→ Assignment
Using the records below, locate all lines containing "Procedimiento" and return them.

→ Records for the task
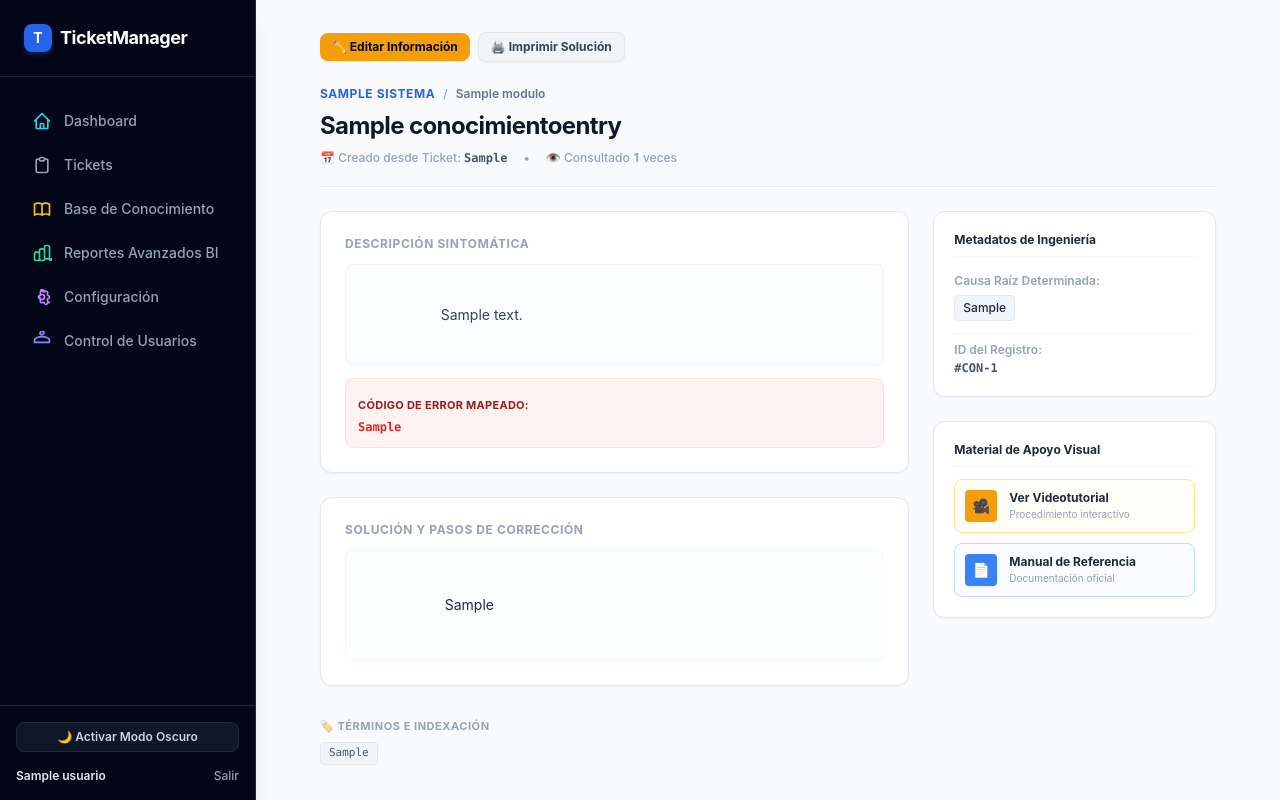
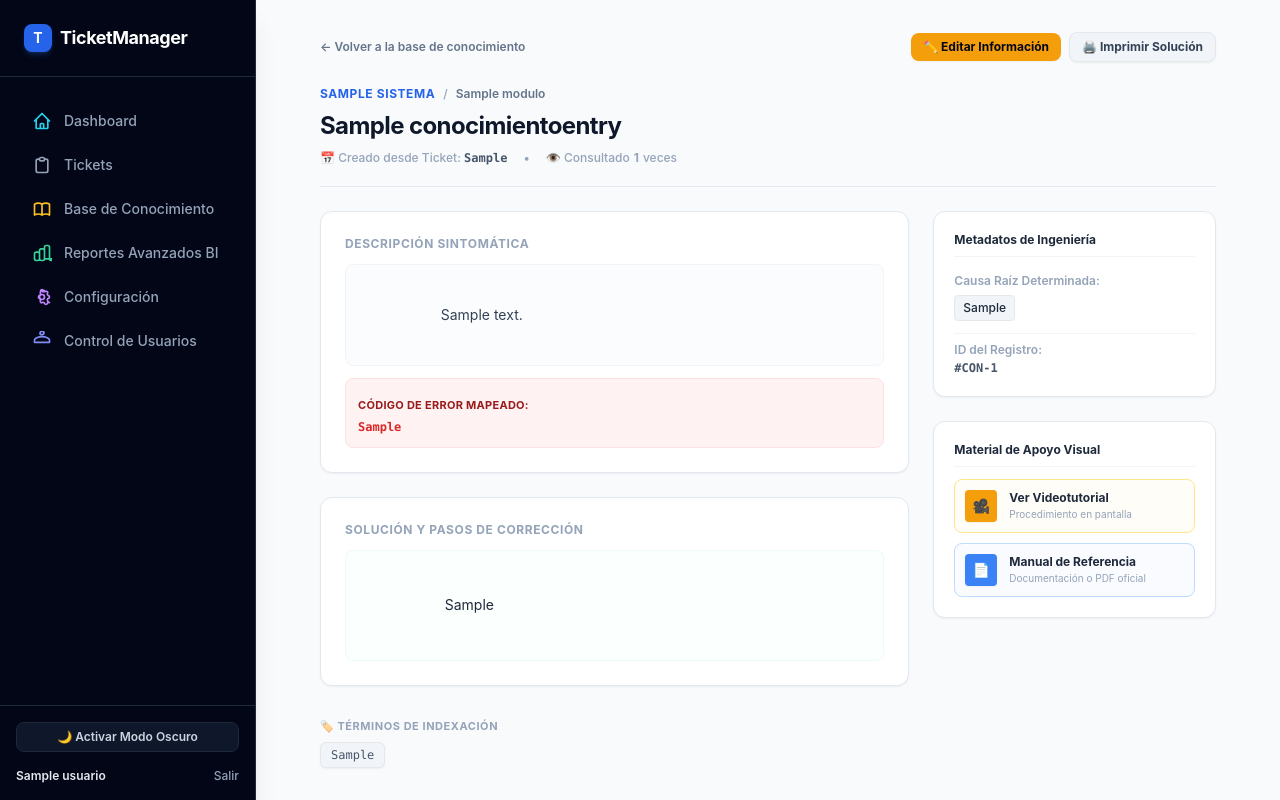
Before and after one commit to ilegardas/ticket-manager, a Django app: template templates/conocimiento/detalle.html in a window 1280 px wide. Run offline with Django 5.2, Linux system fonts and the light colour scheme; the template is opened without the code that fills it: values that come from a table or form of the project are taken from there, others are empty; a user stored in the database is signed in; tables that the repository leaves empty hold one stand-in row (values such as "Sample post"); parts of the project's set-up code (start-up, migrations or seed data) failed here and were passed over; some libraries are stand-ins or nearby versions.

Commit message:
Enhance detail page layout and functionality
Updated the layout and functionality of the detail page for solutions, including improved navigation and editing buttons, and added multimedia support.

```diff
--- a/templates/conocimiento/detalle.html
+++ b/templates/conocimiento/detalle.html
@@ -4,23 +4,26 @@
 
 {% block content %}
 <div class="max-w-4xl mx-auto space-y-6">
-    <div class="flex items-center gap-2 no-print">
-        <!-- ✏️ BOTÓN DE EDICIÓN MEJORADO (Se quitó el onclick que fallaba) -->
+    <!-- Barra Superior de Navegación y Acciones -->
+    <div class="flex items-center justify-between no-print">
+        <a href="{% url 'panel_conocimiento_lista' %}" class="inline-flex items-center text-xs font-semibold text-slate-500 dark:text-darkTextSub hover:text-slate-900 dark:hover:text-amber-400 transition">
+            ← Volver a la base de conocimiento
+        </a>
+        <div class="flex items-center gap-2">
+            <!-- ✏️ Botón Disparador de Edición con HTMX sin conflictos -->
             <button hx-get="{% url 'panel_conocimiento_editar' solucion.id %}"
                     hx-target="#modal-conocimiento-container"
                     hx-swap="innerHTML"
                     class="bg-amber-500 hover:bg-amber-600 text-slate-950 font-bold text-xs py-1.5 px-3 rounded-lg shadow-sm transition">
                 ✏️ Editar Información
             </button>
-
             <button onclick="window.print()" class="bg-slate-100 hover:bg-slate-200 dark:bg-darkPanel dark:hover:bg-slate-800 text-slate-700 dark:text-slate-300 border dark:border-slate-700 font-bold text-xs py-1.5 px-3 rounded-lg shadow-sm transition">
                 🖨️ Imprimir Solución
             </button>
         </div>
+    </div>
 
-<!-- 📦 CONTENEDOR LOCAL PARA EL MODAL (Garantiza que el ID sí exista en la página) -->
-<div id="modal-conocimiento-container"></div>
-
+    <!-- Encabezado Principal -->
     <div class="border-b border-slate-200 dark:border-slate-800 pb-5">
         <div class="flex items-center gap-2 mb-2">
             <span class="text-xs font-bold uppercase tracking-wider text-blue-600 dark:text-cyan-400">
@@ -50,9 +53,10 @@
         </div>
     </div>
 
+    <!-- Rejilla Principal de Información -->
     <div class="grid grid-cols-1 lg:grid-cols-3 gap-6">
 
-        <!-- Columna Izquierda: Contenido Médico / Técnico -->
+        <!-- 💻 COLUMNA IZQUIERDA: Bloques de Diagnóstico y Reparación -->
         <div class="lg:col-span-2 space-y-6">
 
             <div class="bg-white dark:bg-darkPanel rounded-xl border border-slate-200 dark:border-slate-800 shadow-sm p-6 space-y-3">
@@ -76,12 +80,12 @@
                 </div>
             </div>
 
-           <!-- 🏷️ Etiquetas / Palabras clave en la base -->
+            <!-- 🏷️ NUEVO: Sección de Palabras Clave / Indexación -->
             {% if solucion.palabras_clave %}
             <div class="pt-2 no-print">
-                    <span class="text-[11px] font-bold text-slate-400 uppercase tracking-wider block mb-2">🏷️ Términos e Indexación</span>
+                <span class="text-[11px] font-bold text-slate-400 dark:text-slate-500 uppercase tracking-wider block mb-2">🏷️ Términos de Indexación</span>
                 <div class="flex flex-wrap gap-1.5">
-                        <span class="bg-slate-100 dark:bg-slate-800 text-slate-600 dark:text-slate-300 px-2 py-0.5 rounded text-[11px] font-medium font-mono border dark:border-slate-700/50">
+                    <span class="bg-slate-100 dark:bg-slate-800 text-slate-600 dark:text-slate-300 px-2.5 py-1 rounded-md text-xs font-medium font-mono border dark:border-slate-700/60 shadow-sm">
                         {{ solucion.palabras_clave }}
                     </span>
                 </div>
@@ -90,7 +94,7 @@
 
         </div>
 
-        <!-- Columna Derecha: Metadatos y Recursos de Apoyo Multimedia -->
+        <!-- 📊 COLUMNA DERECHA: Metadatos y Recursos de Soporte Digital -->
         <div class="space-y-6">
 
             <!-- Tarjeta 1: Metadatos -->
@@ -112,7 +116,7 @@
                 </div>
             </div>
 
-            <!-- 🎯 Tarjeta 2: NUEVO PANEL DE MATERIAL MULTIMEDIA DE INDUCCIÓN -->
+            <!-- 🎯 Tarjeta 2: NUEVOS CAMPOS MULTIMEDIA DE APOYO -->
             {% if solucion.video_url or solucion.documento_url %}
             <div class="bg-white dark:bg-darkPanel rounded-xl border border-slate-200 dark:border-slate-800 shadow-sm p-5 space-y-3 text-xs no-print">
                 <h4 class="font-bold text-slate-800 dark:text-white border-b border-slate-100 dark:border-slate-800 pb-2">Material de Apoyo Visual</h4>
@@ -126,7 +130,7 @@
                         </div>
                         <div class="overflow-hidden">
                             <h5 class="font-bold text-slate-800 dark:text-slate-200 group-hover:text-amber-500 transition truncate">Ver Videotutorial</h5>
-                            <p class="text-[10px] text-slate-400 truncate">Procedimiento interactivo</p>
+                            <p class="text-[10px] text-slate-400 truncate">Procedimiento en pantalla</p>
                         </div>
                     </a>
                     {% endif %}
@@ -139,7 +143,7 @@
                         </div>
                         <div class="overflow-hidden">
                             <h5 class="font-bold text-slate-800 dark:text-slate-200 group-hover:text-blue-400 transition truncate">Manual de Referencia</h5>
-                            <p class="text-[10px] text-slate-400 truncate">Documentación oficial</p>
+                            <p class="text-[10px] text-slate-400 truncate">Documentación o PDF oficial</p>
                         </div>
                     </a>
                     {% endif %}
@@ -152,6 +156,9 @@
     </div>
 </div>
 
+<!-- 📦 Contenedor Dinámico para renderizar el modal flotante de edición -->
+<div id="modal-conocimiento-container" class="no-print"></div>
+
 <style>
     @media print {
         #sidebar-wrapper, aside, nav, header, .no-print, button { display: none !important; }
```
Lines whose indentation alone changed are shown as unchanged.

* * *

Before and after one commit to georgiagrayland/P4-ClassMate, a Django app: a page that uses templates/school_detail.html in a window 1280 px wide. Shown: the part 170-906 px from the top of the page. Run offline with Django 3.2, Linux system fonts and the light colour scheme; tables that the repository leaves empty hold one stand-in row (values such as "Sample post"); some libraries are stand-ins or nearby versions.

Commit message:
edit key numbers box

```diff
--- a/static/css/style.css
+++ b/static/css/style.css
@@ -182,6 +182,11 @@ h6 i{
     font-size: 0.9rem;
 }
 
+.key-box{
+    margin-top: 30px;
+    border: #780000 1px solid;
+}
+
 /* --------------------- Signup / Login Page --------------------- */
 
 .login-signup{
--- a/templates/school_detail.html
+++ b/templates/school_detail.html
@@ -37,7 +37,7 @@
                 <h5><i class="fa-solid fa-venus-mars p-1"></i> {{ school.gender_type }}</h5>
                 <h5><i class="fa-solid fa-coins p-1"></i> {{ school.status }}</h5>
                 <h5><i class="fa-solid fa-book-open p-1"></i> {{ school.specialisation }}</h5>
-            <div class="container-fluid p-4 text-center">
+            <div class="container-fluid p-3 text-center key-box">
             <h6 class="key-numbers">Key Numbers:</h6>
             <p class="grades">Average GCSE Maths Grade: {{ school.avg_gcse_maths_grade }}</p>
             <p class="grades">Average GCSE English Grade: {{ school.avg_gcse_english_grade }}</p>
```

→ Solution for this problem
-                            <p class="text-[10px] text-slate-400 truncate">Procedimiento interactivo</p>
+                            <p class="text-[10px] text-slate-400 truncate">Procedimiento en pantalla</p>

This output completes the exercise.